**SUPPLIED RECORDS:**
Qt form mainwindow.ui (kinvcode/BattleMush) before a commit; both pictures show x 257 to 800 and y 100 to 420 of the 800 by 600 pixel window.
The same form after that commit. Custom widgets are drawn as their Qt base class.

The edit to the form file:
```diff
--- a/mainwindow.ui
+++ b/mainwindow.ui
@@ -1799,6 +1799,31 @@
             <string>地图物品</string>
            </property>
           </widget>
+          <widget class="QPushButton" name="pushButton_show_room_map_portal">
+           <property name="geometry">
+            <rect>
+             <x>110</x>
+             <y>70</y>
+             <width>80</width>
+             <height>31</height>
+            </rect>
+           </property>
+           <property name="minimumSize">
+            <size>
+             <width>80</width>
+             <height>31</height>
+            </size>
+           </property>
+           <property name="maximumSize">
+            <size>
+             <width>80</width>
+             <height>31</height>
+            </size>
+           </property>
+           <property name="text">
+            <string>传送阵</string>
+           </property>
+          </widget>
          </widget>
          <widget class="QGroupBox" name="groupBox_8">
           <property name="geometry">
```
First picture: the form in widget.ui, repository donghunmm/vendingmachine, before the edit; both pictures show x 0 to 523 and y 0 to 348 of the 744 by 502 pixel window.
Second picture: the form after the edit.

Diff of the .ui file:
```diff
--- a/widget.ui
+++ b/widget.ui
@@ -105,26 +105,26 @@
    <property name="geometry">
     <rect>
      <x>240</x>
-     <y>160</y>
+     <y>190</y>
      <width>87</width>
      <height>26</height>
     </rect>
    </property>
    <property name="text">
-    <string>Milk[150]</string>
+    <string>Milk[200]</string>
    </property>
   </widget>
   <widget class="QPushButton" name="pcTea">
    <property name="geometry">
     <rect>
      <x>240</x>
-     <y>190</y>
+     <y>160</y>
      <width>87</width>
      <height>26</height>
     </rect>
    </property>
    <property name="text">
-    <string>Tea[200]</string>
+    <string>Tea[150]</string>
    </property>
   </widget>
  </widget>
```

**TASK DIRECTIONS:** Lines that hold "name" are the ones to copy, so pick each out from the data.

**SOLVED EXERCISE:**
+          <widget class="QPushButton" name="pushButton_show_room_map_portal">
+           <property name="geometry">
+           <property name="minimumSize">
+           <property name="maximumSize">
+           <property name="text">
          <widget class="QGroupBox" name="groupBox_8">
           <property name="geometry">
    <property name="geometry">
    <property name="text">
   <widget class="QPushButton" name="pcTea">
    <property name="geometry">
    <property name="text">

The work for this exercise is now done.